LISTED ENTRIES =
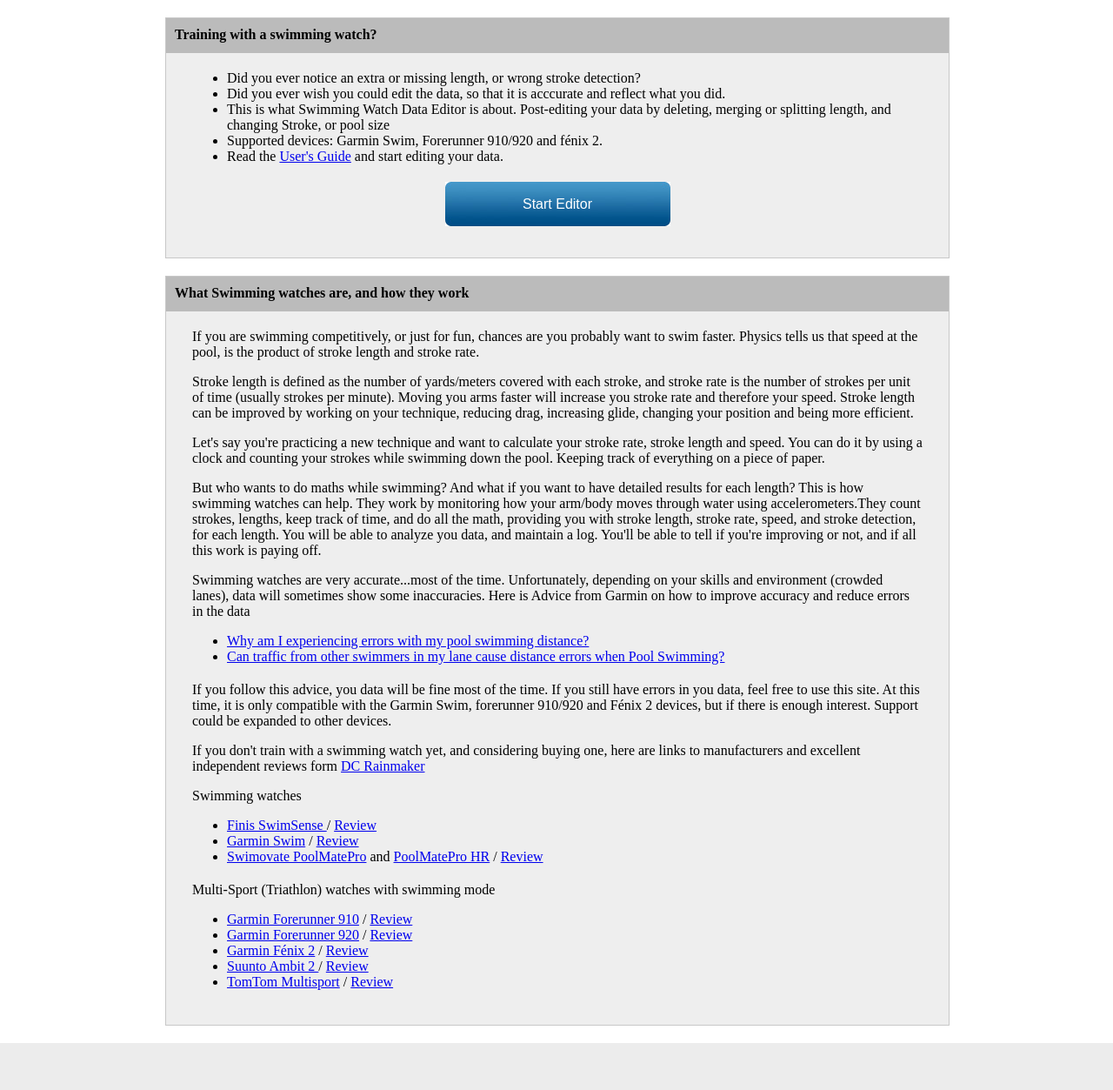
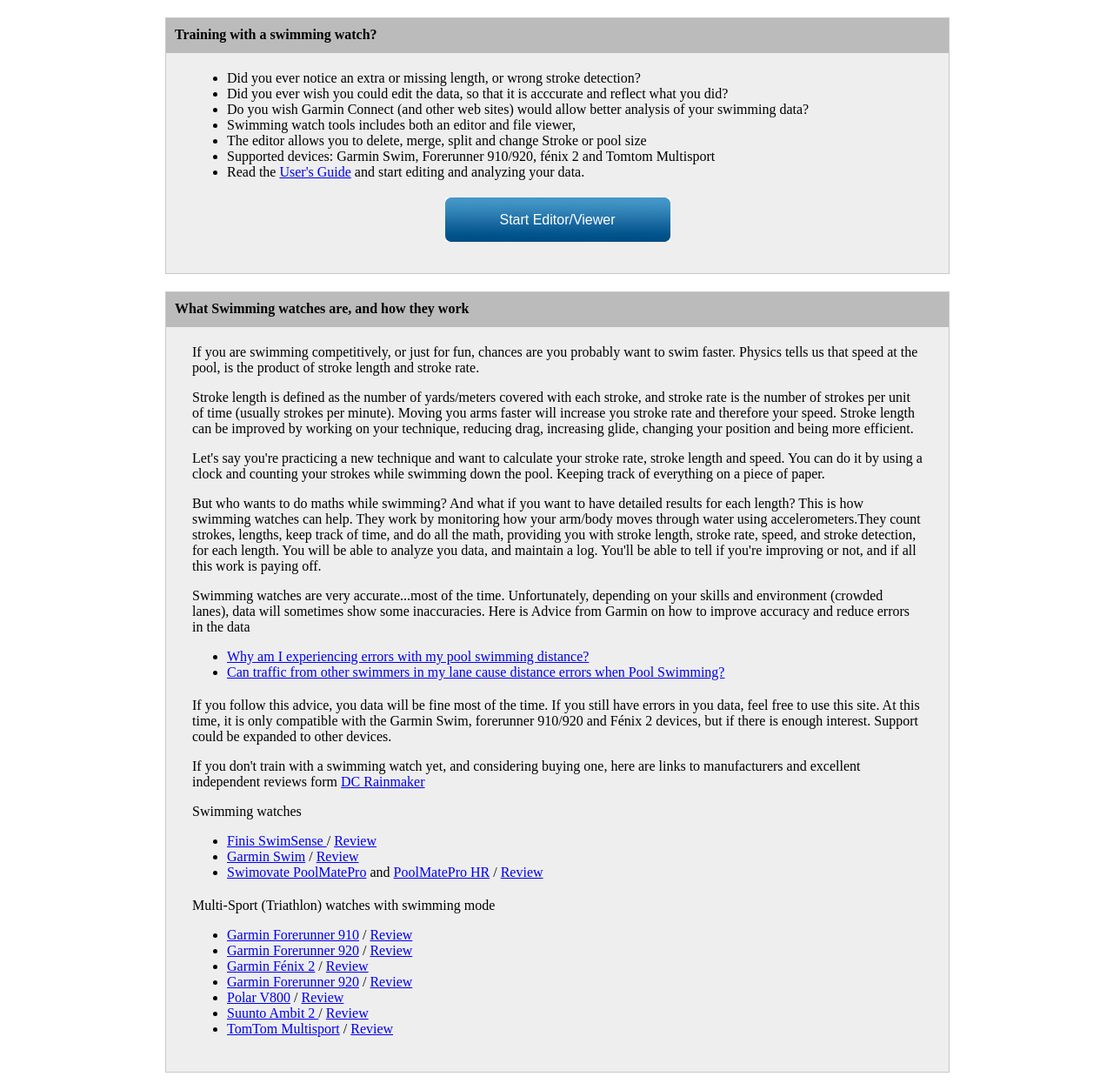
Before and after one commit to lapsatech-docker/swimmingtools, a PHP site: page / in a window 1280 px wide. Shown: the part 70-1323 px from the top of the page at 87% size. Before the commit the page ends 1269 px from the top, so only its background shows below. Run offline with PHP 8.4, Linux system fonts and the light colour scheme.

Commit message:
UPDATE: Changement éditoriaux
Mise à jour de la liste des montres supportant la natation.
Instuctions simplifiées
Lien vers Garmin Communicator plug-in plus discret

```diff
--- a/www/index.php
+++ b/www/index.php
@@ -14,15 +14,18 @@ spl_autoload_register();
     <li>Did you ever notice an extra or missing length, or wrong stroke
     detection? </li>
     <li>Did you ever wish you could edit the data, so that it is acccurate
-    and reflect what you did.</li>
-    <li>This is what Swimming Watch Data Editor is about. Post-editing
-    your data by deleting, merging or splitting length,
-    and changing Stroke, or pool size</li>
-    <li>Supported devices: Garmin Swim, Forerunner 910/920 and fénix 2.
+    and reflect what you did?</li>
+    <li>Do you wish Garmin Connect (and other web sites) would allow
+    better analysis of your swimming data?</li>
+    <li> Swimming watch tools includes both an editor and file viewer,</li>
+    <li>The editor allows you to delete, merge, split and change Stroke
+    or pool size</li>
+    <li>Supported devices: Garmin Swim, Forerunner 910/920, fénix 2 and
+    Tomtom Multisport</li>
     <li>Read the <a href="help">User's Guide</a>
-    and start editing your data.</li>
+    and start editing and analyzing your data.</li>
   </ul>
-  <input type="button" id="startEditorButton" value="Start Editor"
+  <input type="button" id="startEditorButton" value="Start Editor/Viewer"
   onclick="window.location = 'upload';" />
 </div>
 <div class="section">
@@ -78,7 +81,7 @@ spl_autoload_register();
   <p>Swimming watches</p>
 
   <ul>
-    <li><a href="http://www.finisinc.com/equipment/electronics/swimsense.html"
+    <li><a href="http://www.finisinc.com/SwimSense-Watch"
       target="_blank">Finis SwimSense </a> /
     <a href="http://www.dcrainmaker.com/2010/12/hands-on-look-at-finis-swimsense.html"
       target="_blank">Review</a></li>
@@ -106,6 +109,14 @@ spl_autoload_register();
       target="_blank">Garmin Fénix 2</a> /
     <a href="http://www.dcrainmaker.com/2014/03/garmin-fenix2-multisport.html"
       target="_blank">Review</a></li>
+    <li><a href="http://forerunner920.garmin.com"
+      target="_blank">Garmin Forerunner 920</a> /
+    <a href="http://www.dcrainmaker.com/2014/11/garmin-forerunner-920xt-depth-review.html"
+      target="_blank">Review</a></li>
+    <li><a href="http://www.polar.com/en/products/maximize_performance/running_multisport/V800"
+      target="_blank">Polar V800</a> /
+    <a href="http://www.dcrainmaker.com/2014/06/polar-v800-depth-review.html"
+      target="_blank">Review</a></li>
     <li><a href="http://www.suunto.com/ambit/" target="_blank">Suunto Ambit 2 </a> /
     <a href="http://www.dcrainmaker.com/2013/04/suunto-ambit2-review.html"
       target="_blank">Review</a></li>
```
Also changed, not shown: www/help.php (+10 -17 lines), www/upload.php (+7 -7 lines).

PROBLEM TO WORK ON =
All entries must be written out again exactly as given, with no pictures in the copy.

RESULT OF THIS TASK =
Before and after one commit to lapsatech-docker/swimmingtools, a PHP site: page / in a window 1280 px wide. Shown: the part 70-1323 px from the top of the page at 87% size. Before the commit the page ends 1269 px from the top, so only its background shows below. Run offline with PHP 8.4, Linux system fonts and the light colour scheme.

Commit message:
UPDATE: Changement éditoriaux
Mise à jour de la liste des montres supportant la natation.
Instuctions simplifiées
Lien vers Garmin Communicator plug-in plus discret

```diff
--- a/www/index.php
+++ b/www/index.php
@@ -14,15 +14,18 @@ spl_autoload_register();
     <li>Did you ever notice an extra or missing length, or wrong stroke
     detection? </li>
     <li>Did you ever wish you could edit the data, so that it is acccurate
-    and reflect what you did.</li>
-    <li>This is what Swimming Watch Data Editor is about. Post-editing
-    your data by deleting, merging or splitting length,
-    and changing Stroke, or pool size</li>
-    <li>Supported devices: Garmin Swim, Forerunner 910/920 and fénix 2.
+    and reflect what you did?</li>
+    <li>Do you wish Garmin Connect (and other web sites) would allow
+    better analysis of your swimming data?</li>
+    <li> Swimming watch tools includes both an editor and file viewer,</li>
+    <li>The editor allows you to delete, merge, split and change Stroke
+    or pool size</li>
+    <li>Supported devices: Garmin Swim, Forerunner 910/920, fénix 2 and
+    Tomtom Multisport</li>
     <li>Read the <a href="help">User's Guide</a>
-    and start editing your data.</li>
+    and start editing and analyzing your data.</li>
   </ul>
-  <input type="button" id="startEditorButton" value="Start Editor"
+  <input type="button" id="startEditorButton" value="Start Editor/Viewer"
   onclick="window.location = 'upload';" />
 </div>
 <div class="section">
@@ -78,7 +81,7 @@ spl_autoload_register();
   <p>Swimming watches</p>
 
   <ul>
-    <li><a href="http://www.finisinc.com/equipment/electronics/swimsense.html"
+    <li><a href="http://www.finisinc.com/SwimSense-Watch"
       target="_blank">Finis SwimSense </a> /
     <a href="http://www.dcrainmaker.com/2010/12/hands-on-look-at-finis-swimsense.html"
       target="_blank">Review</a></li>
@@ -106,6 +109,14 @@ spl_autoload_register();
       target="_blank">Garmin Fénix 2</a> /
     <a href="http://www.dcrainmaker.com/2014/03/garmin-fenix2-multisport.html"
       target="_blank">Review</a></li>
+    <li><a href="http://forerunner920.garmin.com"
+      target="_blank">Garmin Forerunner 920</a> /
+    <a href="http://www.dcrainmaker.com/2014/11/garmin-forerunner-920xt-depth-review.html"
+      target="_blank">Review</a></li>
+    <li><a href="http://www.polar.com/en/products/maximize_performance/running_multisport/V800"
+      target="_blank">Polar V800</a> /
+    <a href="http://www.dcrainmaker.com/2014/06/polar-v800-depth-review.html"
+      target="_blank">Review</a></li>
     <li><a href="http://www.suunto.com/ambit/" target="_blank">Suunto Ambit 2 </a> /
     <a href="http://www.dcrainmaker.com/2013/04/suunto-ambit2-review.html"
       target="_blank">Review</a></li>
```
Also changed, not shown: www/help.php (+10 -17 lines), www/upload.php (+7 -7 lines).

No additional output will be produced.